By 10 a.m., Metrocom soldiers surrounded the campus, but Jose Mariano and the students continued to fight. They all expressed solidarity. They expressed solidarity with those who died on Mendiola Bridge. And they fought the same foe and risked their lives. The old conquistador stood by as students, male and female, came forward as combatants ready to defend the university. Their strength came from within, if one was to believe reports, since they were outnumbered and the military had more firepower. (Over the years countless had martyred themselves in this fashion.) A regime that had just begun to flex its muscles had begun to arrest and persecute those who opposed it, many of them students and faculty members of the university. These students and faculty members had courage of their conviction and would remember Pastor Mesina who unfortunately died during the struggle. Initially in support of the demands of jeepney drivers for a rollback of gasoline prices and fueled to a larger extent by an invasion of the campus by the military, the standoff lasted for almost a week. They stayed at the barricades 24 hours a day sustained by food brought in by neighborhoods around them. They were ecstatic when they repelled Airforce helicopters. But morale slumped whenever a student was shot.
History remembers them because they refused to give in, but they’ll be remembered most for their courage. It is well to note that they had to improvise since they had no weapons. There was no time to build up a cache. What they did was more or less spontaneous. Soldiers entered their dorms and entered their rooms and took their wallets and watches. Similar things happened to students all over campus. This angered them. They were frustrated and angry. They weren’t about to take it, and there was no stopping them once they got started. Many of them, with other students and faculty members, converged on the Faculty Center and set up barricades. Chemistry students created flame-throwers from huge LBG tanks and these and self-igniting molotovs created by Physics professors were used for defense. They blocked the street and used rooftops as launching pads for their homemade missiles. It was a wonder that they were tolerated.

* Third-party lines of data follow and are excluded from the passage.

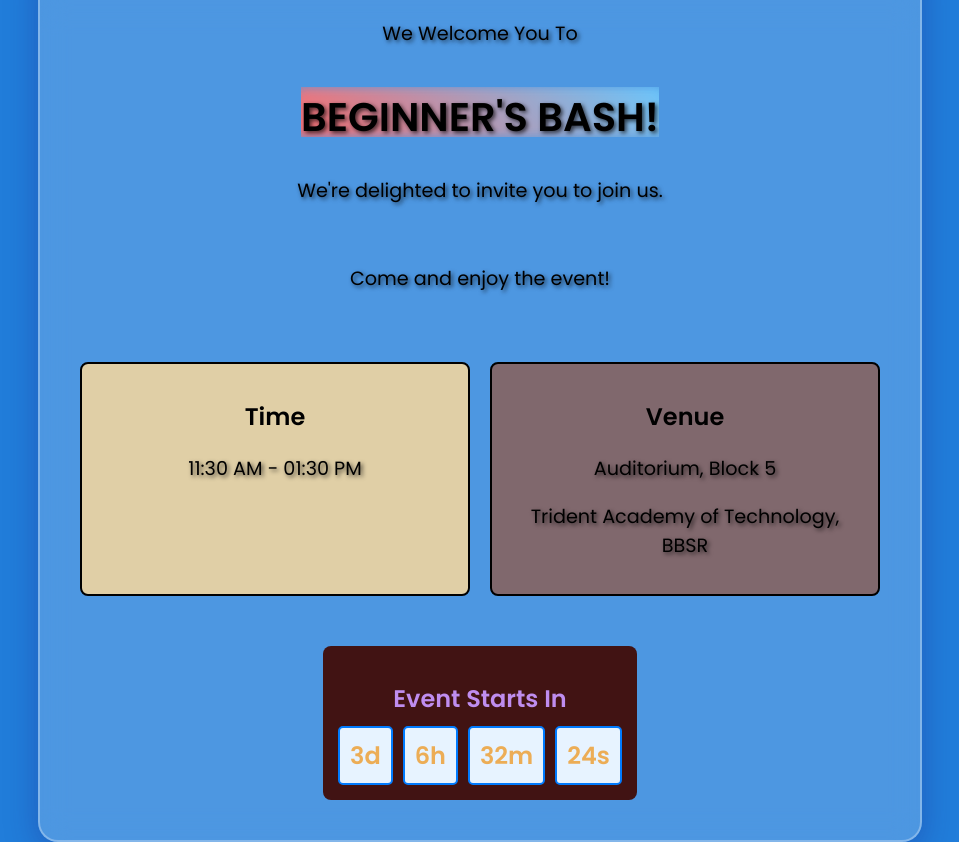
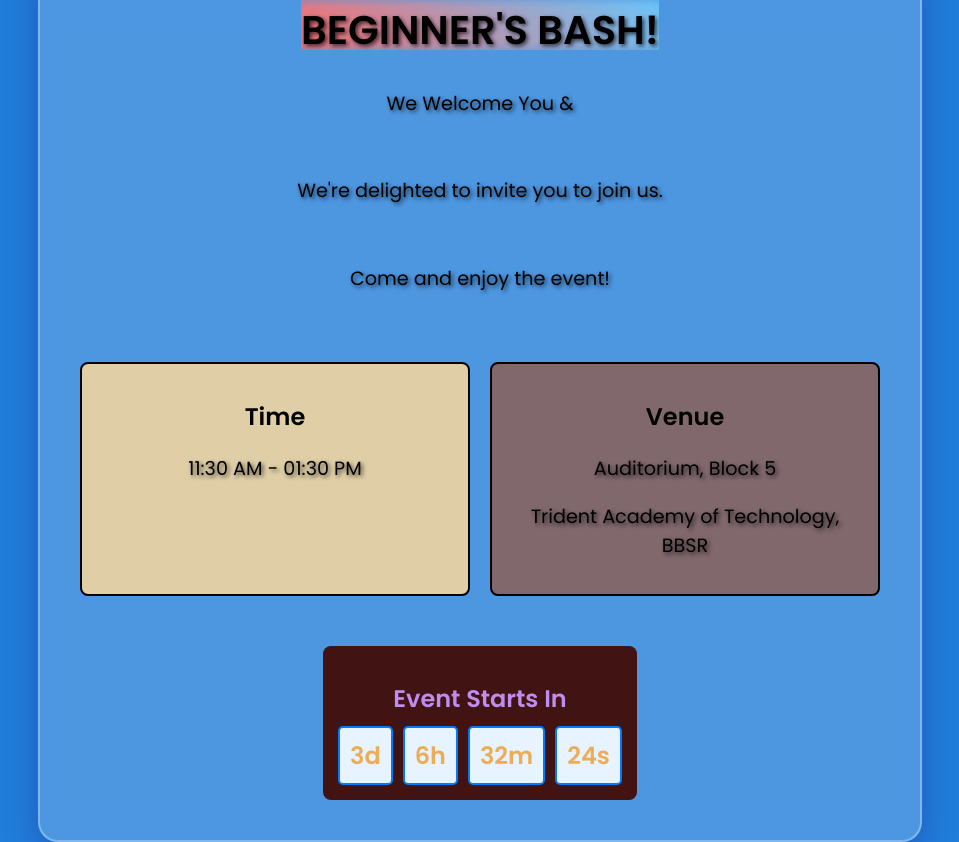
Before and after one commit to swaraj06643/juniors, a plain HTML site: page index.html in a window 1280 px wide. Shown: the whole page, without its empty margins (160-1119 px from the left). Drawn offline with Linux system fonts and the light colour scheme.

Commit message:
Add files via upload

```diff
--- a/index.html
+++ b/index.html
@@ -8,9 +8,9 @@
 </head>
 <body>
     <div class="greeting-card">
+        <h1>BEGINNER'S BASH!</h1>
+        <p>We Welcome You &</p>
 
-        <p>We Welcome You To</p>
-        <h1>BEGINNER'S BASH!</h1>
         <p>We're delighted to invite you to join us.</p>
         <p>Come and enjoy the event!</p>
 
```
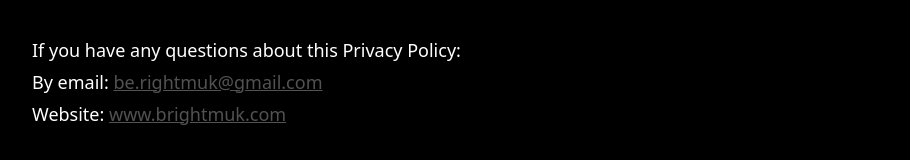
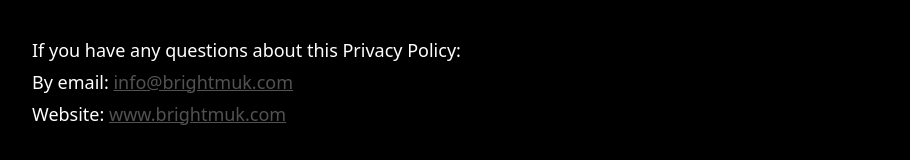
Before and after one commit to Brightmuk/Portfolio, a Next.js app: page /privacy in a window 1280 px wide. Shown: the part 4524-4684 px from the top of the page, without its empty margins (176-1086 px from the left). Built offline with nearby package versions, Linux system fonts and the light colour scheme.

Commit message:
fix contact

```diff
--- a/src/data/data.tsx
+++ b/src/data/data.tsx
@@ -291,8 +291,8 @@
   items: [
     {
       type: ContactType.Email,
-      text: 'be.rightmuk@gmail.com',
-      href: 'mailto:be.rightmuk@gmail.com',
+      text: 'info@brightmuk.com',
+      href: 'mailto:info@brightmuk.com',
     },
     {
       type: ContactType.Location,
--- a/src/pages/privacy.tsx
+++ b/src/pages/privacy.tsx
@@ -147,7 +147,7 @@
       <p>
         If you have any questions about this Privacy Policy:
         <br />
-        By email: <a  className='text-neutral-600' href="mailto:be.rightmuk@gmail.com">be.rightmuk@gmail.com</a>
+        By email: <a  className='text-neutral-600' href="mailto:info@brightmuk.com">info@brightmuk.com</a>
         <br />
         Website: <a className='text-neutral-600' href="https://www.brightmuk.com" rel="noopener noreferrer" target="_blank">www.brightmuk.com</a>
       </p>
```
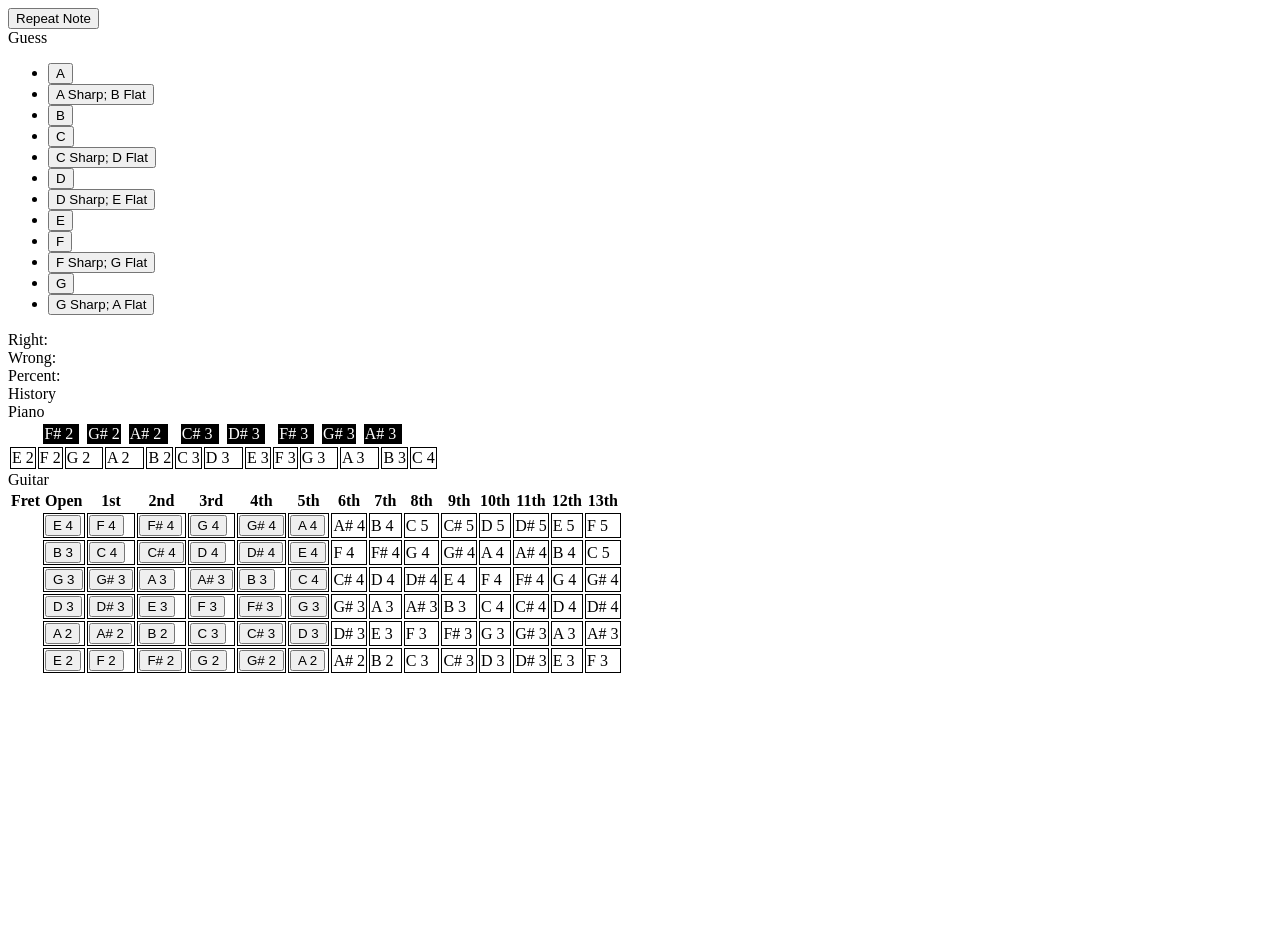
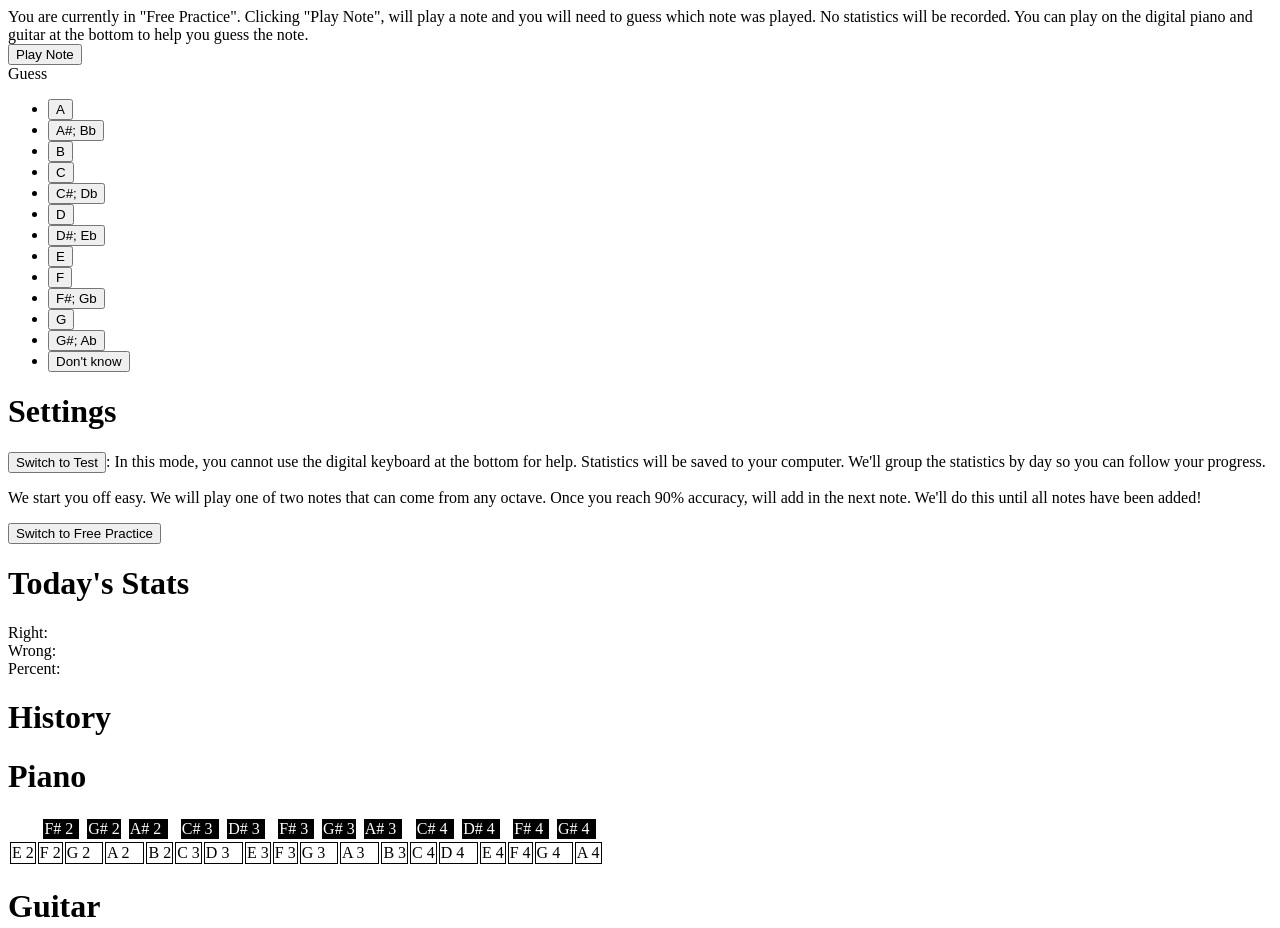
Before and after one commit to josephmate/PerfectPitchTrainer, a plain HTML site: page index.html in a window 1280 px wide. Shown: the top 928 px of the page. Before the commit the page ends 800 px from the top, so only its background shows below. Drawn offline with Linux system fonts and the light colour scheme.

Commit message:
recored piano up to A4

```diff
--- a/dist/piano.js
+++ b/dist/piano.js
@@ -10,7 +10,7 @@ function generatePianoNotes(startNote, endNote) {
     }
     return result;
 }
-var pianoNotes = generatePianoNotes(new AbsoluteNote(NOTES.E, 2), new AbsoluteNote(NOTES.C, 4));
+var pianoNotes = generatePianoNotes(new AbsoluteNote(NOTES.E, 2), new AbsoluteNote(NOTES.A, 4));
 function isNextNoteSharp(notes, index) {
     return false;
 }
--- a/index.html
+++ b/index.html
@@ -3,39 +3,60 @@
     </head>
     <body>
 
+        <div id="free practice mode">
+            You are currently in "Free Practice".
+            Clicking "Play Note", will play a note and you will need to guess which note was played.
+            No statistics will be recorded.
+            You can play on the digital piano and guitar at the bottom to help you guess the note.
+        </div>
 
-        <div><button id="repeatNote" onclick="repeatNote()">Repeat Note</button></div>
+        <div><button id="repeatNote" onclick="repeatNote()">Play Note</button></div>
         <div>Guess
             <ul>
                 <li><button id="guessA"      onclick="guess('A')"     >A</button></li>
-                <li><button id="guessASharp" onclick="guess('ASharp')">A Sharp; B Flat</button></li>
+                <li><button id="guessASharp" onclick="guess('ASharp')">A#; Bb</button></li>
                 <li><button id="guessB"      onclick="guess('B')"     >B</button></li>
                 <li><button id="guessC"      onclick="guess('C')"     >C</button></li>
-                <li><button id="guessCSharp" onclick="guess('CSharp')">C Sharp; D Flat</button></li>
+                <li><button id="guessCSharp" onclick="guess('CSharp')">C#; Db</button></li>
                 <li><button id="guessD"      onclick="guess('D')"     >D</button></li>
-                <li><button id="guessDSharp" onclick="guess('DSharp')">D Sharp; E Flat</button></li>
+                <li><button id="guessDSharp" onclick="guess('DSharp')">D#; Eb</button></li>
                 <li><button id="guessE"      onclick="guess('E')"     >E</button></li>
                 <li><button id="guessF"      onclick="guess('F')"     >F</button></li>
-                <li><button id="guessFSharp" onclick="guess('FSharp')">F Sharp; G Flat</button></li>
+                <li><button id="guessFSharp" onclick="guess('FSharp')">F#; Gb</button></li>
                 <li><button id="guessG"      onclick="guess('G')"     >G</button></li>
-                <li><button id="guessGSharp" onclick="guess('GSharp')">G Sharp; A Flat</button></li>
+                <li><button id="guessGSharp" onclick="guess('GSharp')">G#; Ab</button></li>
+                <li><button id="dontKnow" onclick="dontKnow()">Don't know</button></li>
             </ul>
         </div>
 
+        <h1>Settings</h1>
+        <p>
+            <button id="repeatNote" onclick="repeatNote()">Switch to Test</button>:
+            In this mode, you cannot use the digital keyboard at the bottom for help.
+            Statistics will be saved to your computer.
+            We'll group the statistics by day so you can follow your progress.
+            <p>
+                We start you off easy.
+                We will play one of two notes that can come from any octave.
+                Once you reach 90% accuracy, will add in the next note.
+                We'll do this until all notes have been added!
+            </p>
+        </p>
+        <p><button id="repeatNote" onclick="repeatNote()">Switch to Free Practice</button></p>
+
+        <h1>Today's Stats</h1>
         <div>Right: <div id="rightCount"/></div>
         <div>Wrong: <div id="wrongCount"/></div>
         <div>Percent: <div  id="percent"/></div>
 
-        <div>History
+        <h1>History</h1>
         <div id="history"/>
-        </div>
 
-        <div> Piano
+        <h1>Piano</h1>
         <table id="piano" style="table-layout: fixed">
         </table>
-        </div>
 
-        <div> Guitar
+        <h1>Guitar</h1>
         <table id="guitar">
             <tr>
                 <th>Fret</th>
@@ -55,7 +76,6 @@
                 <th>13th</th>
             </tr>
         </table>
-        </div>
 
         <script src="dist/notes.js"></script>
         <script src="dist/guitar.js"></script>
--- a/piano.ts
+++ b/piano.ts
@@ -14,7 +14,7 @@ function generatePianoNotes(startNote: AbsoluteNote, endNote: AbsoluteNote) {
 
 let pianoNotes = generatePianoNotes(
     new AbsoluteNote(NOTES.E, 2),
-    new AbsoluteNote(NOTES.C, 4)
+    new AbsoluteNote(NOTES.A, 4)
 );
 
 function isNextNoteSharp(notes: Array<AbsoluteNote>, index: number): boolean {
```
Also changed, not shown: 9 other files. Lines whose indentation alone changed are shown as unchanged.
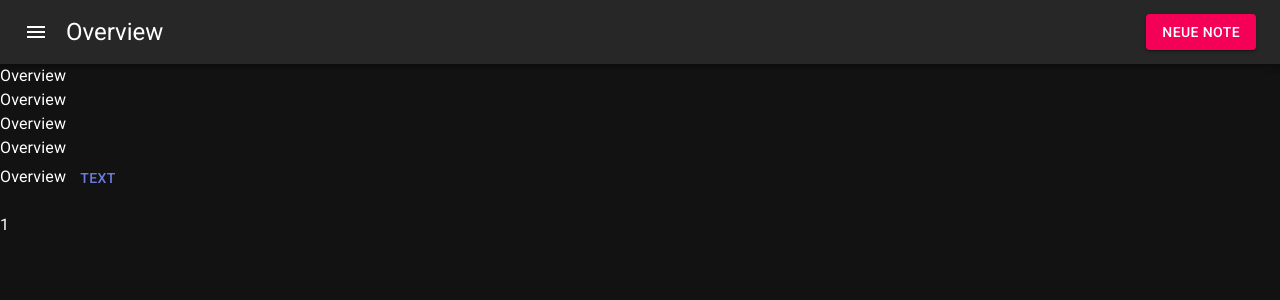
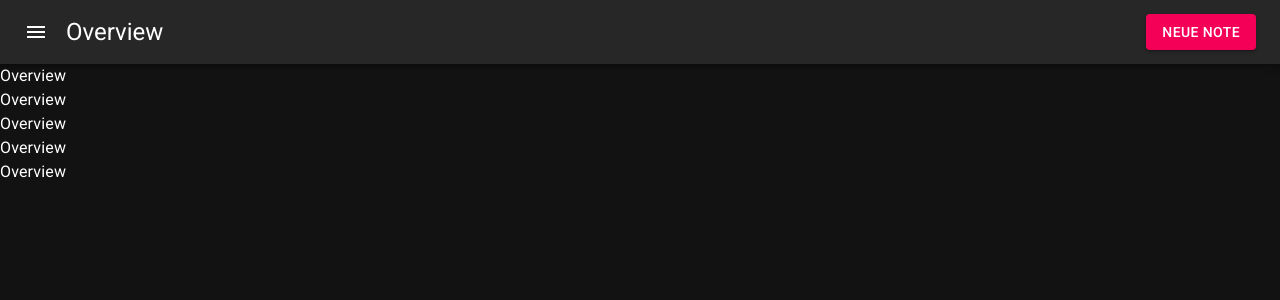
Before and after one commit to H3rmt/grades, a React (Vite) app: page / in a window 1280 px wide. Shown: the top 300 px of the page. Built offline with nearby package versions, Linux system fonts and the light colour scheme.

Commit message:
added reloading of Modals selectors on open

```diff
--- a/src/App.tsx
+++ b/src/App.tsx
@@ -39,7 +39,7 @@ const App = () => {
 		setOpenNav(false)
 	}, [openPage])
 
-	const [openModal, setOpenModal] = React.useState(false);
+	const [openModal, setOpenModal] = useState(false);
 
 	return (<div>
 		<AppBar position="static">
--- a/src/Overview/Overview.tsx
+++ b/src/Overview/Overview.tsx
@@ -1,23 +1,12 @@
-import React, {useState} from 'react';
-import {Button} from "@mui/material";
-import {invoke} from "@tauri-apps/api";
+import React from 'react';
 
 function Overview() {
-	const [count, setCount] = useState(1);
-
-	const doo = () => {
-		invoke('update_count', {update: 1}).then((c: any) => setCount(c))
-
-	}
-
 	return (<div>
 		Overview<br/>
 		Overview<br/>
 		Overview<br/>
 		Overview<br/>
 		Overview
-		<Button onClick={doo}>TEXT</Button>
-		<p>{count}</p>
 	</div>);
 }
 
--- a/src/components/NewGradeModal/NewGradeModal.tsx
+++ b/src/components/NewGradeModal/NewGradeModal.tsx
@@ -79,7 +79,7 @@ function NewGradeModal(props: { open: boolean, closeModal: () => void }) {
 			setToastOpen(true)
 			console.log("Created new Grade")
 			setToast("Created new Grade")
-			// props.closeModal()
+			props.closeModal()
 		}).catch((error) => {
 			setToastOpen(true)
 			console.error("Error creating Grade: " + error)
@@ -106,10 +106,10 @@ function NewGradeModal(props: { open: boolean, closeModal: () => void }) {
 	useEffect(() => {
 		getSubjects()
 		getTypes()
-	}, [])
+	}, [props.open])
 
 
-	return (<Dialog open={props.open} onClose={props.closeModal}>
+	return (<><Dialog open={props.open} onClose={props.closeModal}>
 		<DialogTitle>Neue Note</DialogTitle>
 		<DialogContent>
 			<FormControl variant="outlined">
@@ -145,6 +145,7 @@ function NewGradeModal(props: { open: boolean, closeModal: () => void }) {
 		<DialogActions>
 			<Button onClick={createGrade}>Create</Button>
 		</DialogActions>
+	</Dialog>
 		<Snackbar open={toastOpen} autoHideDuration={8000} anchorOrigin={{vertical: 'bottom', horizontal: 'right'}} onClose={() => {
 			setToastOpen(false)
 		}}>
@@ -168,8 +169,7 @@ function NewGradeModal(props: { open: boolean, closeModal: () => void }) {
 					</Alert>
 			}
 		</Snackbar>
-			</Dialog>
-	);
+	</>);
 }
 
 export default NewGradeModal
```
Also changed, not shown: 1 other file (tests, documents, lock files or other folders). Lines whose indentation alone changed are shown as unchanged.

All were set against Marcos; they cursed and ridiculed not only the president (for singing “Pamulinawen” to Dovie Beams, an American starlet who he was rumored to be having an affair) and the president’s wife. Marcos was already planning to suspend the privilege of the writ of habeas corpus when the bombing of the Liberal Party proclamation rally in Plaza Miranda occurred in August of that year. Marcos may have contrived it. He may have. Who knows? Though he restored the writ of habeas corpus a year later, bombs continued to go off throughout the country, including the bombing of the United States Embassy and when pillbox explosives where hurled at the gate of Malacanang. Once again Mendiola Bridge was the scene of an assault, but Marcos would claim that his reaction to it all, which he privately called “the September 21 movement” (to mark the date he enforced Proclamation 1081), entailed much more than saving the Philippine Republic. He claimed that he needed to stamp out the social inequities and old habits that made military action necessary.